I have been asked these questions enough times that I realize there are many misconceptions about them. Please continue reading to get some of the answers ...
Explaining "Normal Retirement Age"
Normal Retirement Age is the age at which you can receive your full monthly Social Security payment without reductions for "early retirement" or for working. It has nothing to do with income tax, this is a common misconception that I will discuss a little later in this article.
Normal Retirement Age is determined by when you were born, and has changed since Social Security was started -- for people retiring today it is older than age 65. It is subject to further review and change by Congress, but as of now here is a table showing normal retirement age based on birth year:
Birth Year Normal Retirement Age
before 1938 65
1938 65 years 2 months
1939 65 years 4 months
1940 65 years 6 months
1941 65 years 8 months
1942 65 years 10 months
1943 to 1954 66
1955 66 years 2 months
1956 66 years 4 months
1957 66 years 6 months
1958 66 years 8 months
1959 66 years 10 months
after 1959 67
You should receive a statement from the Social Security Administration each year about three months before your birthday that provides your earnings history and their estimate of your future Social Security payments based on that earnings history. You can also get their estimate at any time by going online to: http://www.ssa.gov/estimator/ I suggest that you check this at least once a year, both to make sure that you agree with the earnings history they show (and get their help to correct any errors) and so that you have a realistic idea of what to expect given changes in cost of living adjustments, your earnings, Social Security law, etc.
What Happens When You Collect Social Security "Early" And Continue Working
Your starting point for determining Social Security payments is your earnings history and normal retirment age, as just described this is used to compute what the Social Security Administration calls your "Primary Insurance Amount" (PIA). If you start collecting before your normal retirement age, the amount you actually receive will be reduced from your PIA in two ways.
- Time reduction. You can start collecting Social Security at age 62. If your normal retirement age is 66, your monthly payment will be 25% less than your PIA if you do start collecting at age 62. If your normal retirment age is 67, the reduction to age 62 is 30%. For normal retirement ages between 66 and 67, the reduction percentage is prorated between 25% and 30%. If you wait later than age 62, but start collecting before your normal retirement age, the reduction percentage is also prorated at 0.5 to 0.6% per month. For example, if you retire 27 months before your normal retirement age, you can expect a monthly Social Security payment that is 15% below your PIA.
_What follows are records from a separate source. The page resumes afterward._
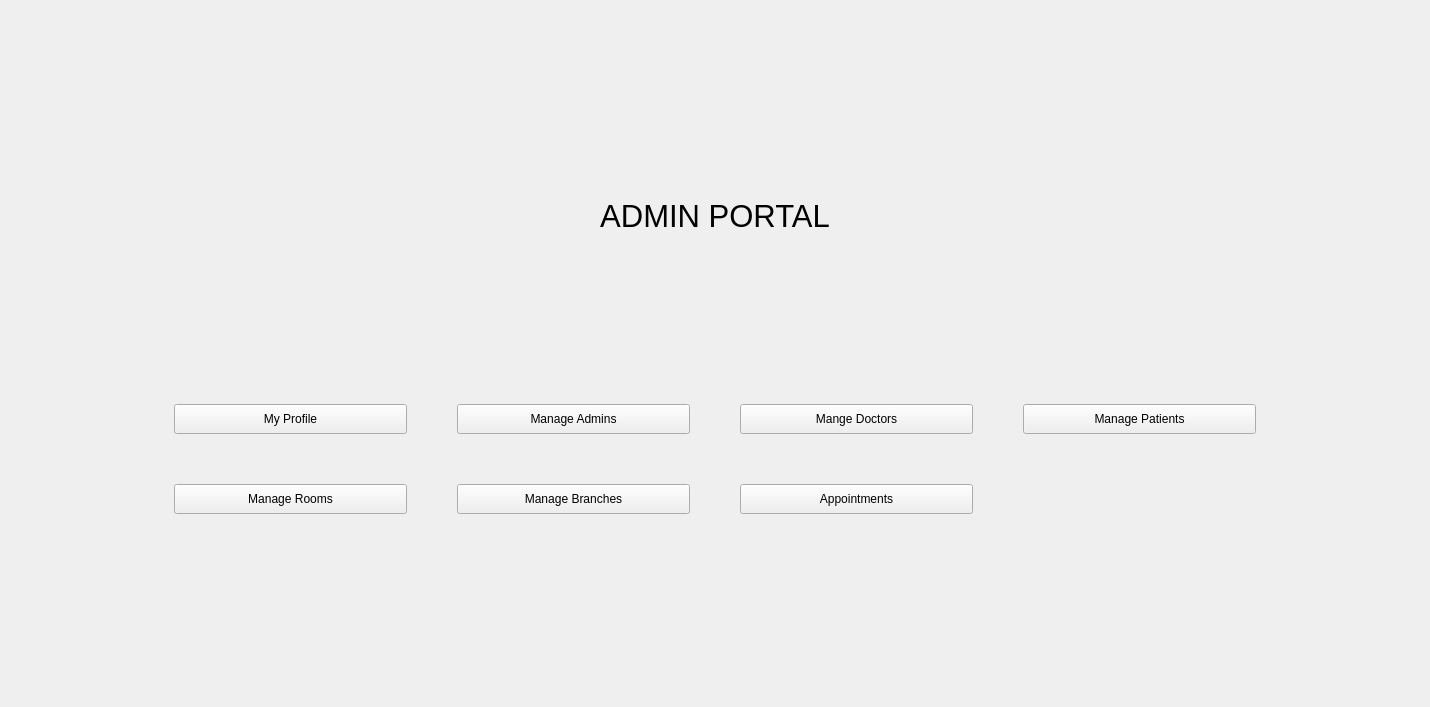
Old version of the form backend/ui/admin/admin_main_interface.ui in the repository MZaidNaeem/hospital_management_system.
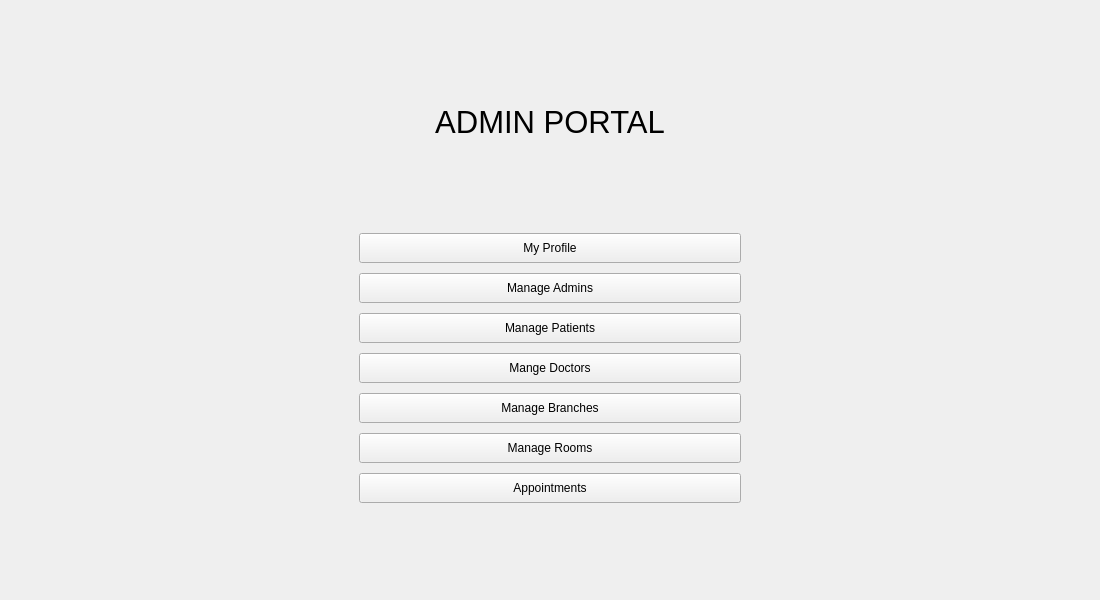
New version of the form.

Commit message: admin interface changed

What changed in the file:
```diff
--- a/backend/ui/admin/admin_main_interface.ui
+++ b/backend/ui/admin/admin_main_interface.ui
@@ -6,10 +6,16 @@
    <rect>
     <x>0</x>
     <y>0</y>
-    <width>1430</width>
-    <height>707</height>
+    <width>1100</width>
+    <height>600</height>
    </rect>
   </property>
+  <property name="minimumSize">
+   <size>
+    <width>1100</width>
+    <height>600</height>
+   </size>
+  </property>
   <property name="windowTitle">
    <string>Frame</string>
   </property>
@@ -24,7 +30,7 @@
      </property>
      <property name="maximumSize">
       <size>
-       <width>1100</width>
+       <width>400</width>
        <height>650</height>
       </size>
      </property>
@@ -69,63 +75,11 @@
        </widget>
       </item>
       <item row="1" column="0">
-       <layout class="QGridLayout" name="gridLayout_2">
+       <layout class="QVBoxLayout" name="verticalLayout">
         <property name="spacing">
-         <number>50</number>
+         <number>10</number>
         </property>
-        <item row="1" column="2">
-         <widget class="QPushButton" name="admin_manage_appointments">
-          <property name="minimumSize">
-           <size>
-            <width>0</width>
-            <height>30</height>
-           </size>
-          </property>
-          <property name="text">
-           <string>Appointments</string>
-          </property>
-         </widget>
-        </item>
-        <item row="0" column="2">
-         <widget class="QPushButton" name="admin_manage_doctors">
-          <property name="minimumSize">
-           <size>
-            <width>0</width>
-            <height>30</height>
-           </size>
-          </property>
-          <property name="text">
-           <string>Mange Doctors</string>
-          </property>
-         </widget>
-        </item>
-        <item row="1" column="0">
-         <widget class="QPushButton" name="admin_manage_rooms">
-          <property name="minimumSize">
-           <size>
-            <width>0</width>
-            <height>30</height>
-           </size>
-          </property>
-          <property name="text">
-           <string>Manage Rooms</string>
-          </property>
-         </widget>
-        </item>
-        <item row="1" column="1">
-         <widget class="QPushButton" name="admin_manage_branches">
-          <property name="minimumSize">
-           <size>
-            <width>0</width>
-            <height>30</height>
-           </size>
-          </property>
-          <property name="text">
-           <string>Manage Branches</string>
-          </property>
-         </widget>
-        </item>
-        <item row="0" column="0">
+        <item>
          <widget class="QPushButton" name="admin_my_profile">
           <property name="minimumSize">
            <size>
@@ -138,7 +92,7 @@
           </property>
          </widget>
         </item>
-        <item row="0" column="1">
+        <item>
          <widget class="QPushButton" name="admin_mange_admins">
           <property name="minimumSize">
            <size>
@@ -151,7 +105,7 @@
           </property>
          </widget>
         </item>
-        <item row="0" column="3">
+        <item>
          <widget class="QPushButton" name="admin_manage_patients">
           <property name="enabled">
            <bool>true</bool>
@@ -170,6 +124,58 @@
           </property>
          </widget>
         </item>
+        <item>
+         <widget class="QPushButton" name="admin_manage_doctors">
+          <property name="minimumSize">
+           <size>
+            <width>0</width>
+            <height>30</height>
+           </size>
+          </property>
+          <property name="text">
+           <string>Mange Doctors</string>
+          </property>
+         </widget>
+        </item>
+        <item>
+         <widget class="QPushButton" name="admin_manage_branches">
+          <property name="minimumSize">
+           <size>
+            <width>0</width>
+            <height>30</height>
+           </size>
+          </property>
+          <property name="text">
+           <string>Manage Branches</string>
+          </property>
+         </widget>
+        </item>
+        <item>
+         <widget class="QPushButton" name="admin_manage_rooms">
+          <property name="minimumSize">
+           <size>
+            <width>0</width>
+            <height>30</height>
+           </size>
+          </property>
+          <property name="text">
+           <string>Manage Rooms</string>
+          </property>
+         </widget>
+        </item>
+        <item>
+         <widget class="QPushButton" name="admin_manage_appointments">
+          <property name="minimumSize">
+           <size>
+            <width>0</width>
+            <height>30</height>
+           </size>
+          </property>
+          <property name="text">
+           <string>Appointments</string>
+          </property>
+         </widget>
+        </item>
        </layout>
       </item>
      </layout>
```
The commit also changes 2 other files.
- Work reduction. There is an earnings limit that applies when you collect Social Security before your normal retirement age. In 2011, this earnings limit is $14,160 (it is adjusted yearly for changes in the cost of living index). If you are not going to reach your normal retirement age at any time in a given year, for each $2 you earn above the earnings limit, you lose $1 of your annual Social Security benefits. This reduction is taken after already lowering your benefit for the number of months you started collecting before normal retirement age. In the year you reach normal retirement age, you can earn up to a higher limit in the months of that year prior to reaching normal retirement age. In 2011, this limit is $37,680. You lose $1 in benefits for each $3 that you earn above the limit in that year. In all future years after reaching normal retirement age, there is no longer an earnings limit that affects how much social security you will receive. As I mentioned earlier, some people confuse this with earning as much as you want without having to pay income tax on your social security. This is not true, which leads me to the next question I would like to address...
How Is Income Tax On The Social Security I Receive Taxed?
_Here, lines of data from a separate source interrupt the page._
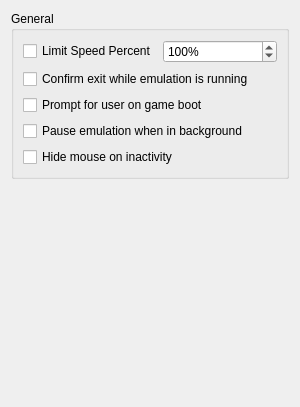
Old version of the form src/yuzu/configuration/configure_general.ui in the repository NastySpaghetti/yuzu.
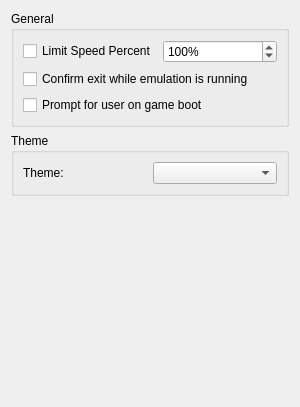
New version of the form.

The edit to the form file:
```diff
--- a/src/yuzu/configuration/configure_general.ui
+++ b/src/yuzu/configuration/configure_general.ui
@@ -65,19 +65,32 @@
             </property>
            </widget>
           </item>
-          <item>
-           <widget class="QCheckBox" name="toggle_background_pause">
-            <property name="text">
-             <string>Pause emulation when in background</string>
-            </property>
+         </layout>
+        </item>
+       </layout>
            </widget>
           </item>
           <item>
-           <widget class="QCheckBox" name="toggle_hide_mouse">
+      <widget class="QGroupBox" name="theme_group_box">
+       <property name="title">
+        <string>Theme</string>
+       </property>
+       <layout class="QHBoxLayout" name="theme_qhbox_layout">
+        <item>
+         <layout class="QVBoxLayout" name="theme_qvbox_layout">
+          <item>
+           <layout class="QHBoxLayout" name="theme_qhbox_layout_2">
+            <item>
+             <widget class="QLabel" name="theme_label">
             <property name="text">
-             <string>Hide mouse on inactivity</string>
-            </property>
-           </widget>
+               <string>Theme:</string>
+              </property>
+             </widget>
+            </item>
+            <item>
+             <widget class="QComboBox" name="theme_combobox"/>
+            </item>
+           </layout>
           </item>
          </layout>
         </item>
```
Lines whose indentation alone changed are shown as unchanged.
The simple rule of thumb is to add half of your gross social security income to your other gross income. If the sum is less than $25,000 for most taxpayers ($32,000 if you are married filing a joint return), you probably don't have to pay tax on your social security income. To be safe, fill in the worksheet on page 16 of IRS Publication 915 (available at http://www.irs.gov/pub/irs-pdf/p915.pdf). This worksheet will tell you how much, if any, of your social security income is taxable. The short answer is that if you earn more than $44,000, 85% of your social security income will be added to your other income and taxed at the resulting tax bracket. If you need help with this worksheet, be sure to get it.
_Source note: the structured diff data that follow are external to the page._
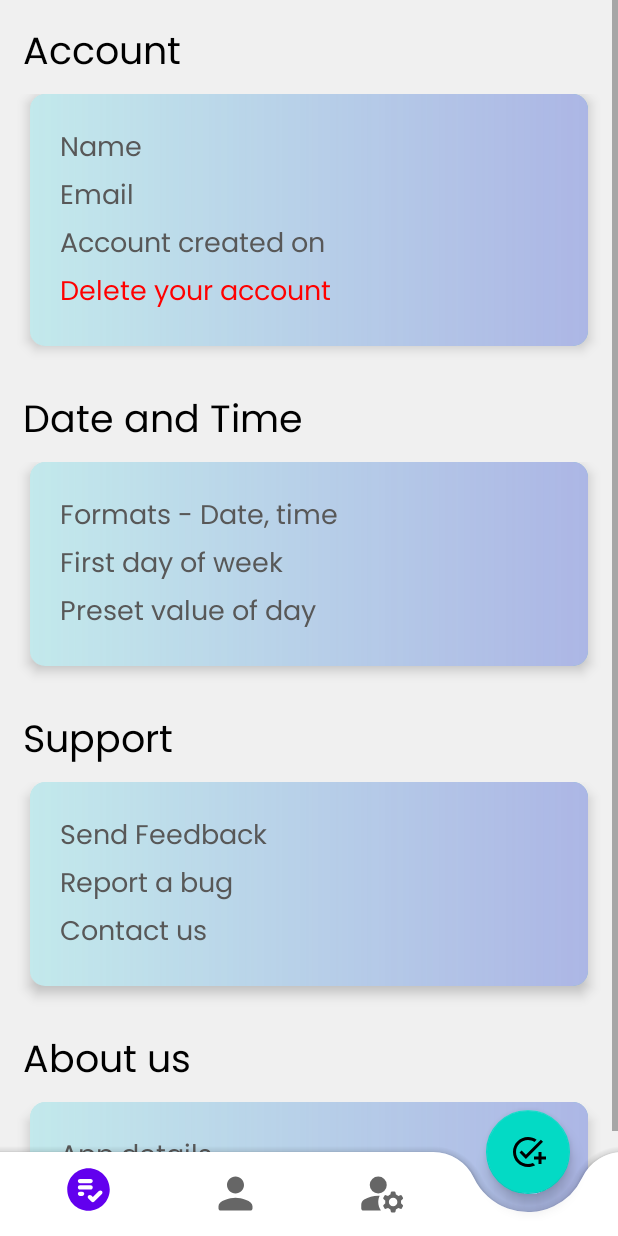
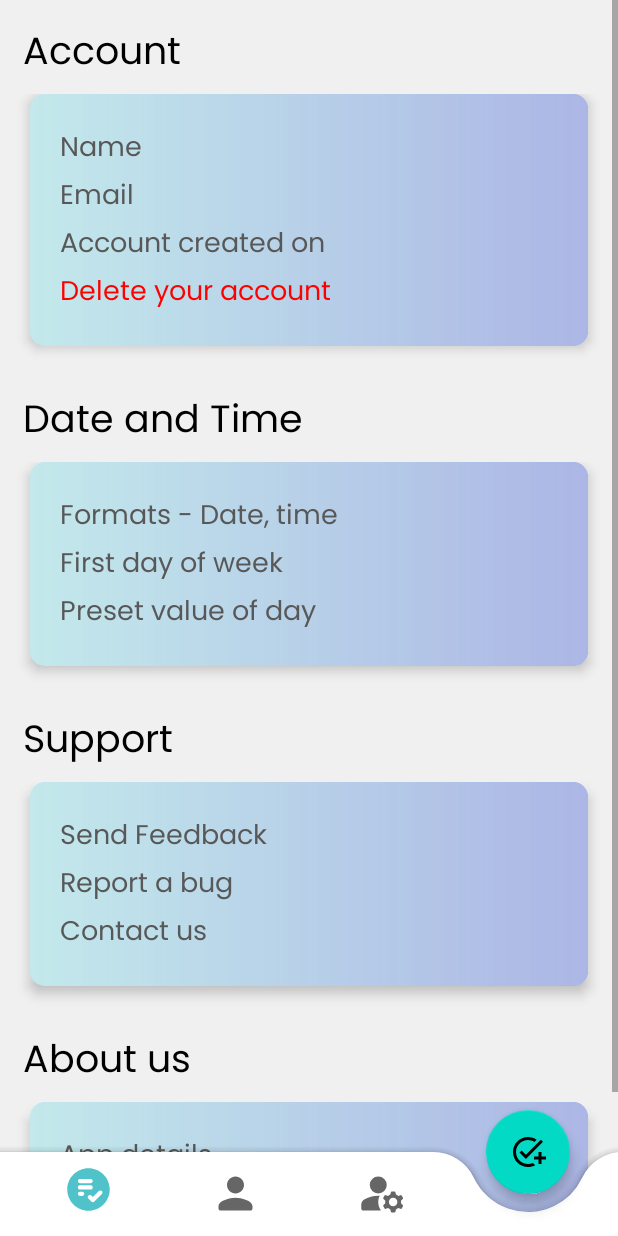
Before and after one commit to Maneet-Sri2001/PersonX, an Android app: the fragment SettingPageFrag placed in its activity, on a phone screen of 412 x 824 dp. Run offline under Robolectric (Android 15) with nearby library versions, the phone set to English and light mode, and no system bars; our stand-ins replace Room's generated code; libraries missing offline, so code that uses them is left out: com.uk.tastytoasty, pub.devrel.easypermissions; 2 statements that could not run were skipped.

Commit message:
Color Change

```diff
--- a/app/src/main/res/drawable/bg_gradient.xml
+++ b/app/src/main/res/drawable/bg_gradient.xml
@@ -4,6 +4,6 @@ android:shape="rectangle" >
 <gradient
     android:type="linear"
     android:angle="135"
-    android:startColor="@color/purple_200"
+    android:startColor="#c6f5eb"
     android:endColor="@color/white" />
 </shape>
--- a/app/src/main/res/layout/activity_main.xml
+++ b/app/src/main/res/layout/activity_main.xml
@@ -29,7 +29,6 @@
             android:layout_height="match_parent"
             android:background="@android:color/transparent"
             app:itemIconSize="34dp"
-            app:layout_behavior="com.google.android.material.behavior.HideBottomViewOnScrollBehavior"
             app:menu="@menu/bottom_nav_menu" />
     </com.google.android.material.bottomappbar.BottomAppBar>
 
@@ -38,7 +37,6 @@
         android:layout_width="wrap_content"
         android:layout_height="wrap_content"
         android:src="@drawable/ic_add_task"
-        app:layout_anchor="@id/bottomAppBar"
-        android:contentDescription="TODO" />
+        app:layout_anchor="@id/bottomAppBar" />
 
 </androidx.coordinatorlayout.widget.CoordinatorLayout>
--- a/app/src/main/res/layout/fragment_setting_page.xml
+++ b/app/src/main/res/layout/fragment_setting_page.xml
@@ -328,5 +328,8 @@
 
             </androidx.cardview.widget.CardView>
         </LinearLayout>
+
+        <View android:layout_width="match_parent"
+            android:layout_height="32dp" />
     </LinearLayout>
 </ScrollView>
--- a/app/src/main/res/values/colors.xml
+++ b/app/src/main/res/values/colors.xml
@@ -1,8 +1,8 @@
 <?xml version="1.0" encoding="utf-8"?>
 <resources>
-    <color name="purple_200">#FFBB86FC</color>
-    <color name="purple_500">#FF6200EE</color>
-    <color name="purple_700">#FF3700B3</color>
+    <color name="purple_200">#50C2C9</color>
+    <color name="purple_500">#50C2C9</color>
+    <color name="purple_700">#1F83B4</color>
     <color name="teal_200">#FF03DAC5</color>
     <color name="teal_700">#FF018786</color>
     <color name="black">#FF000000</color>
@@ -10,7 +10,7 @@
     <color name="Black">#000</color>
     <color name="bg"> #734b6d</color>
     <color name="my_statusbar_color">#50C2C9</color>
-    <item name="splash_background" type="color">#48c290</item>
+    <item name="splash_background" type="color">#89DDCB</item>
 
     //progress bar colors
     <color name="color_preloader_start">#000000</color>
```
Also changed, not shown: app/src/main/java/com/collegeproject/personx/Fragments/SettingPageFrag.java (+13 -14 lines).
You will notice I said gross social security income. What does that mean? It usually not the amount you received, but rather is the amount before any Medicare premium or income tax was withheld. Be sure to get the right number before proceeding -- it is not enough to simply add the monthly payments you received for the year.
I would welcome you to comment below on your experiences with deciding when to start collecting Social Security and the impact of whether you continued to work. If you had it to do over again, would you make the same decision. Why or why not? Thank you for your participation and for sharing this blog with your friends.
Photo credit: Wise Senior by Vera Kratochvil